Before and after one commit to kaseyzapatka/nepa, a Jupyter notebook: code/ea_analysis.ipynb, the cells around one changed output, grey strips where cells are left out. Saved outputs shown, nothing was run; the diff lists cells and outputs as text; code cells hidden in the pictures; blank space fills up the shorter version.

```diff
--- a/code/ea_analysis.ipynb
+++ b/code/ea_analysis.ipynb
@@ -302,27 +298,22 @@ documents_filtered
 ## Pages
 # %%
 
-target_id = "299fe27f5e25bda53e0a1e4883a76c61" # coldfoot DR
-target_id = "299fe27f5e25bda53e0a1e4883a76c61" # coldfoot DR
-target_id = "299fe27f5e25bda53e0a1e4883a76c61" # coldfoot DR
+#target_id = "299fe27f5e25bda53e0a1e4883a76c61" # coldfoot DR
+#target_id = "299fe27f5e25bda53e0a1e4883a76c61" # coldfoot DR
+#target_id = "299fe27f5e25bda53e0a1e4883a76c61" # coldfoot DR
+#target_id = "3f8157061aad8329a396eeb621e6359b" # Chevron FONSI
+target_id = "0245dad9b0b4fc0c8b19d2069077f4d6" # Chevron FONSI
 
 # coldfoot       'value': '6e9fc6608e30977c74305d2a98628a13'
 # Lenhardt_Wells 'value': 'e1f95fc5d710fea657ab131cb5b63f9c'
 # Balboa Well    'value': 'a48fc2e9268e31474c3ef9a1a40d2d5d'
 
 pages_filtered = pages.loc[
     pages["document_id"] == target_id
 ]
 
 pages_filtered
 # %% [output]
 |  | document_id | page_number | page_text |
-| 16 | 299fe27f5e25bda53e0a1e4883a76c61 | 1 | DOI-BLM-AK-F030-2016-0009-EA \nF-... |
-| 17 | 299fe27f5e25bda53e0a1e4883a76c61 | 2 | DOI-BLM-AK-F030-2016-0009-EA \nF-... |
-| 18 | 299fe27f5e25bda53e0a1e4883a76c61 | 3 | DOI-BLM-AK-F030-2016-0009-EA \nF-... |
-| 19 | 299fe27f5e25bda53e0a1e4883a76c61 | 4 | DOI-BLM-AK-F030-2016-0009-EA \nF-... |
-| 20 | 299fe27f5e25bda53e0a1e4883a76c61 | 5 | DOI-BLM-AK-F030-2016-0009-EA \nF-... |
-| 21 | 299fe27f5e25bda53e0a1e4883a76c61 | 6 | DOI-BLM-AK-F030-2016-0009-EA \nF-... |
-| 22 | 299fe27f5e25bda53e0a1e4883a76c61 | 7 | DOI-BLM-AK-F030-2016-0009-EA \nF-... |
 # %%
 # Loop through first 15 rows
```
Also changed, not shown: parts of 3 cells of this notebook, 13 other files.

...

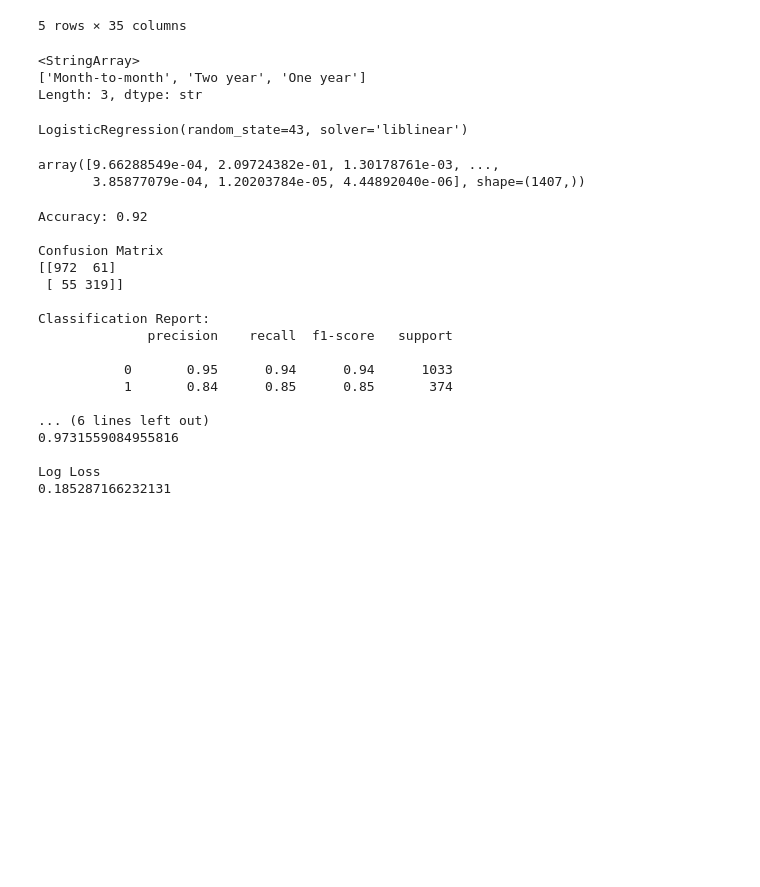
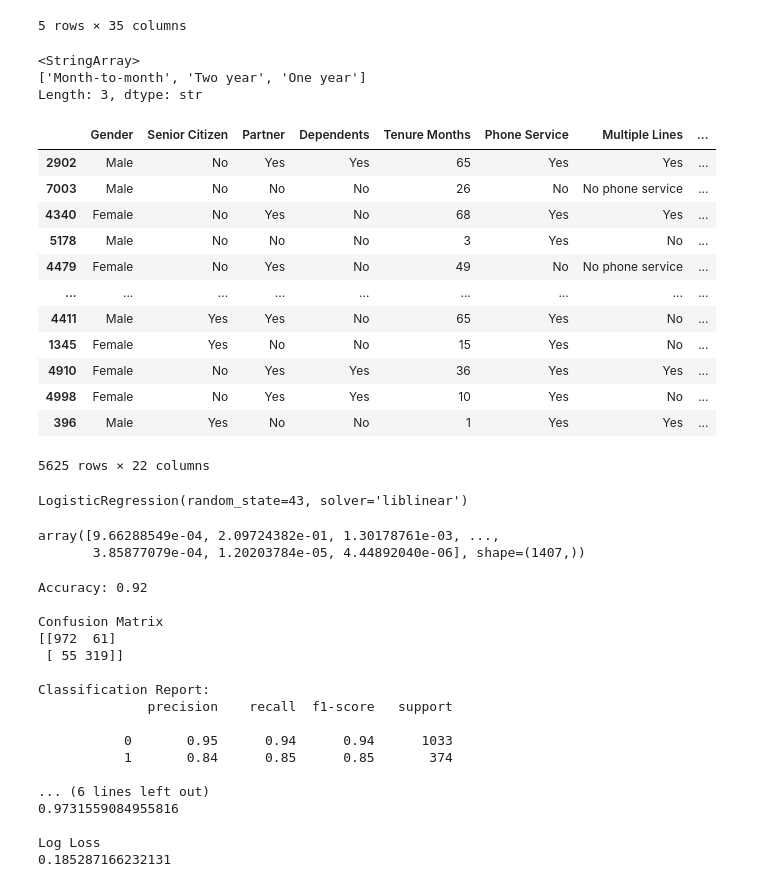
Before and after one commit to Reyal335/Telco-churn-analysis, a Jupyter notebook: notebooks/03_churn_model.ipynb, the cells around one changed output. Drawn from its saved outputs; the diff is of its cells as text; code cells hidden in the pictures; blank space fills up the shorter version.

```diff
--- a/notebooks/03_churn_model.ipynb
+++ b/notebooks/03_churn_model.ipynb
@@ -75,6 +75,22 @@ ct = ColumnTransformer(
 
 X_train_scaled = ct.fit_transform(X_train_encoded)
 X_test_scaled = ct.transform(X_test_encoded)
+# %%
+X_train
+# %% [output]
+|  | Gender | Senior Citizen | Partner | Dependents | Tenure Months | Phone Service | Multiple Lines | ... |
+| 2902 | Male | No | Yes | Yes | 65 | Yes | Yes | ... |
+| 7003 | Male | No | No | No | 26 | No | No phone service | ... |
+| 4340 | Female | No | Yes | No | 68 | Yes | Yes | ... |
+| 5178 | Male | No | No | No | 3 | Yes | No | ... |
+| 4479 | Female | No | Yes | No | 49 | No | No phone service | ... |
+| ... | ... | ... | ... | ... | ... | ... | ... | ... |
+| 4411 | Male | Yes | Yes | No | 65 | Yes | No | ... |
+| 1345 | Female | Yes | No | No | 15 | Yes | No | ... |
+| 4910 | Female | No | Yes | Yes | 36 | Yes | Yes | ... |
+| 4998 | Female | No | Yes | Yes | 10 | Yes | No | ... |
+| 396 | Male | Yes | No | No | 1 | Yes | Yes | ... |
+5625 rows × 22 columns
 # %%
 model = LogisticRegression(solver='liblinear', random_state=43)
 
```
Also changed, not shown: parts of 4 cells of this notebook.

What to produce:
How many lines in the entries contain the string "this"? Answer with the number only.

Task result:
2